Session Title: Experimental Mechanisms and Models Posters II
Abstract TP333: Motor Recovery After Transient Middle Cerebral Artery Occlusion May be Impacted by the Disruption of Nucleus Basalis-Cortical Cholinergic Pathways
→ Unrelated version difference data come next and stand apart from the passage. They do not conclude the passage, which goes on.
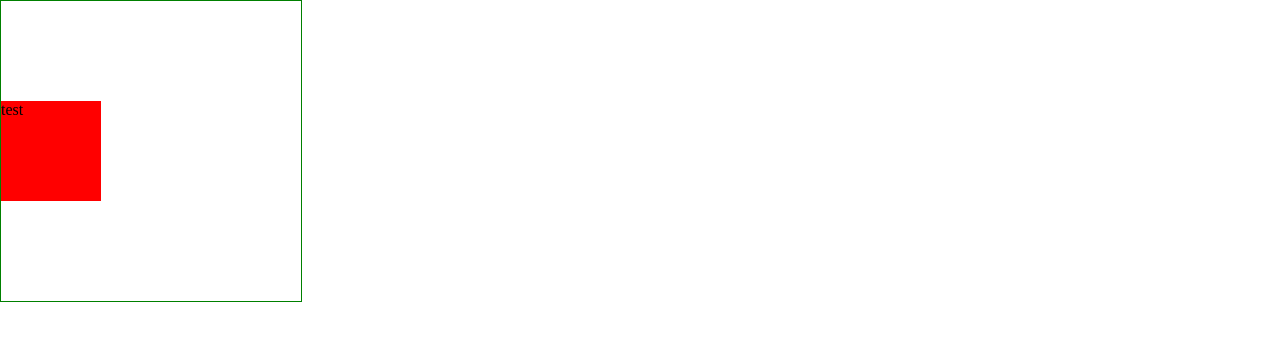
Repository: 319226862/wyy
Page: JavaScript/center.html
These files come from the project's save history. The page is drawn as it stood at one moment and after the next save; the edit follows.
The browser window is 1280 px wide. The pictures show the whole page.

Above is the page before, as saved 2023-07-27 20:06:49.

After the next save:
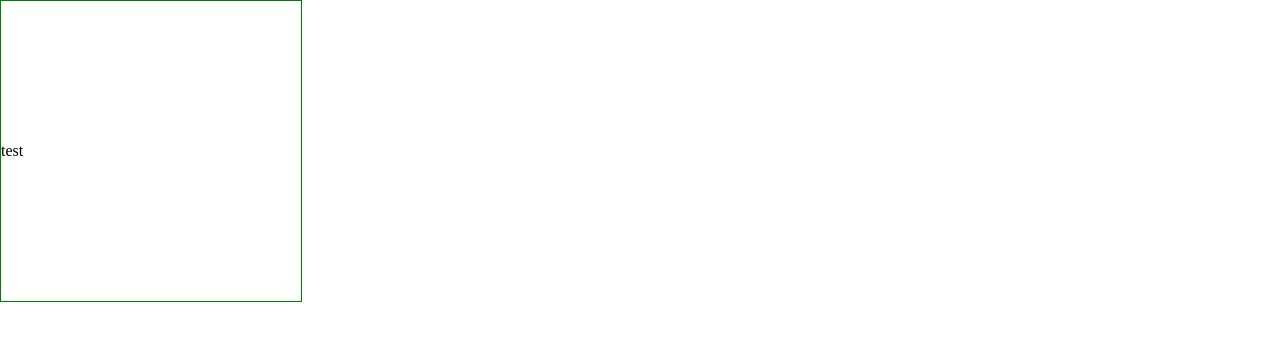
Saved 61 s later.
--- a/JavaScript/center.html
+++ b/JavaScript/center.html
@@ -16,16 +16,12 @@
             display: table-cell;
             vertical-align: middle;
         }
-        #test{
-            width: 100px;
-            height: 100px;
-            background-color: red;
-        }
+
     </style>
 </head>
 <body>
     <div id="main">
-        <p id="test">test</p>
+        <p>test</p>
     </div>
 </body>
 </html>

After the save that followed:
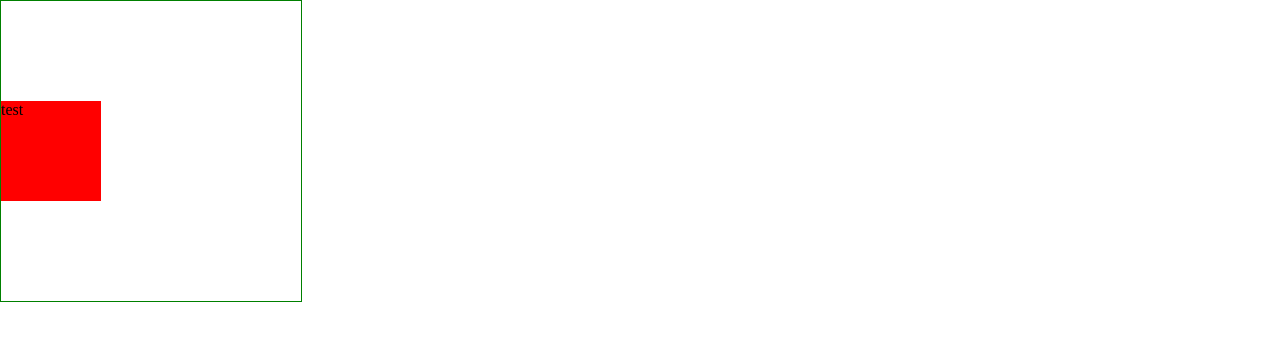
Saved 6 s later.
--- a/JavaScript/center.html
+++ b/JavaScript/center.html
@@ -16,12 +16,16 @@
             display: table-cell;
             vertical-align: middle;
         }
-
+        #test{
+            width: 100px;
+            height: 100px;
+            background-color: red;
+        }
     </style>
 </head>
 <body>
     <div id="main">
-        <p>test</p>
+        <p id="test">test</p>
     </div>
 </body>
 </html>
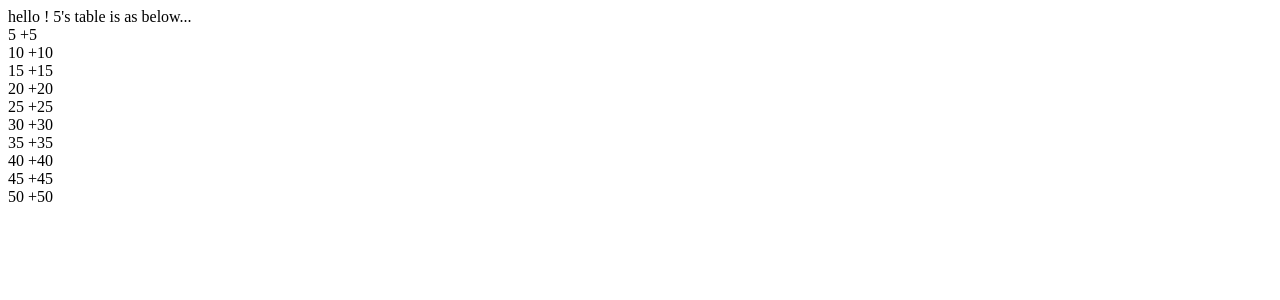
Repository: VishuMishra206/Test.Hibernate
Page: http://localhost/AjaxDatabaseExample/table_of_5.jsp
These files come from the project's save history. The page is drawn as it stood at one moment and after a run of saves; the edit follows.
The browser window is 1280 px wide. The pictures show the whole page.
The page is served by Tomcat 9.

Above is the page before, as saved 2019-09-12 07:28:58.

### AjaxDatabaseExample/WebContent/table_of_5.jsp
<%@ page language="java" contentType="text/html; charset=ISO-8859-1"
    pageEncoding="ISO-8859-1"%>
<!DOCTYPE html PUBLIC "-//W3C//DTD HTML 4.01 Transitional//EN" "http://www.w3.org/TR/html4/loose.dtd">
<html>
<head>
<meta http-equiv="Content-Type" content="text/html; charset=ISO-8859-1">
<title>Insert title here</title>
</head>
<body>
<% out.println(" hello ! 5's table is as below..."); %>
<%
int i,var=5;
out.println("<table order>");
for(i=1;i<=10;i++)
{
	out.println("<table>");
	out.println(var*i+" +"+ var*i);
	out.println("<br>");
	}


%>

</body>
</html>

After the next 2 saves:
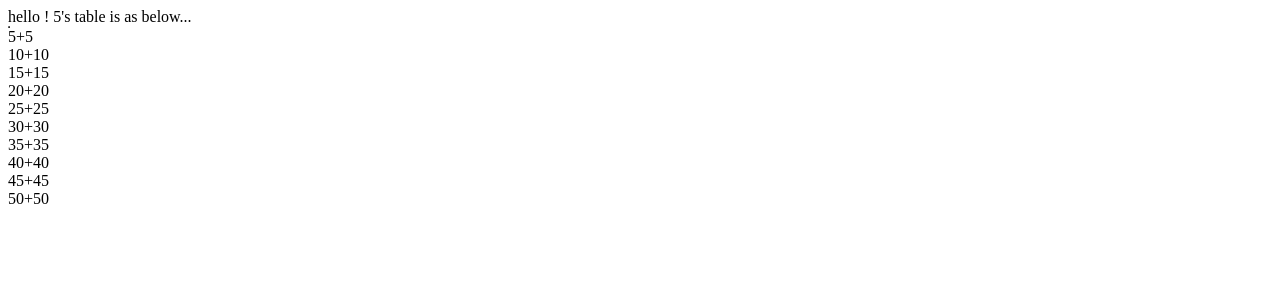
The 2 saves are shown as one change because 1 did not build or start.
The last was saved 2 min 4 s later.
--- a/AjaxDatabaseExample/WebContent/table_of_5.jsp
+++ b/AjaxDatabaseExample/WebContent/table_of_5.jsp
@@ -10,11 +10,11 @@
 <% out.println(" hello ! 5's table is as below..."); %>
 <%
 int i,var=5;
-out.println("<table order>");
+out.println("<table border>");
 for(i=1;i<=10;i++)
 {
 	out.println("<table>");
-	out.println(var*i+" +"+ var*i);
+	out.println(var*i + "+" + var*i);
 	out.println("<br>");
 	}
Stroke survivors often have chronic motor deficits that significantly impact their quality of life. The most common vessel affected by ischemic events is the middle cerebral artery. These strokes commonly affect the basal ganglia and internal capsule in humans and in rodent models of stroke. Our lab studies the neurotransmitter acetylcholine for its potential to drive cortical plasticity that may support recovery after cortical spinal tract damage. Cholinergic cells in the nucleus basalis (NB), a major cholinergic nucleus with axonal projections throughout the cortex, can drive the beneficial motor map reorganization induced by vagus nerve stimulation after stroke in rats (Kilgard et al., 2016). Our lab has previously shown that selective injury to NB cholinergic cells reduces motor recovery (Becker et al., Soc. for Neuroscience abstract. 800.09, 2014.). In the current experiments, we mapped NB projection pathways in transgenic mice expressing fluorescent proteins in cholinergic neurons. We crossed mice expressing Cre driven by the choline acetyltransferase (ChAT) promoter with mice expressing channelrhodopsin and EYFP with a floxed stop cassette driven by the CAG promoter, both obtained from Jackson Laboratories. Fixed brains were imaged with high-throughput fluorescence microscopy using either whole slide imaging of freezing microtome sections (Nanozoomer, Hamamatsu) or serial two-photon tomography of whole brains (TissueCyte 1000, TissueVision). Cholinergic cell bodies in the NB and their proximal processes were visually tracked from the basal forebrain to the cortex. We found that some NB cholinergic projections to motor cortex were immediately adjacent to the globus pallidus interna, which is typically injured by transient middle cerebral artery occlusion. If the axons of NB cholinergic cells that are projecting to the cortex are damaged by stroke, this pathway may impact the ability for stroke patients to recover motor functions by disrupting central motor learning pathways. Understanding neuromodulatory circuits involved in cortical plasticity and motor learning after stroke is essential for developing new therapeutic methods.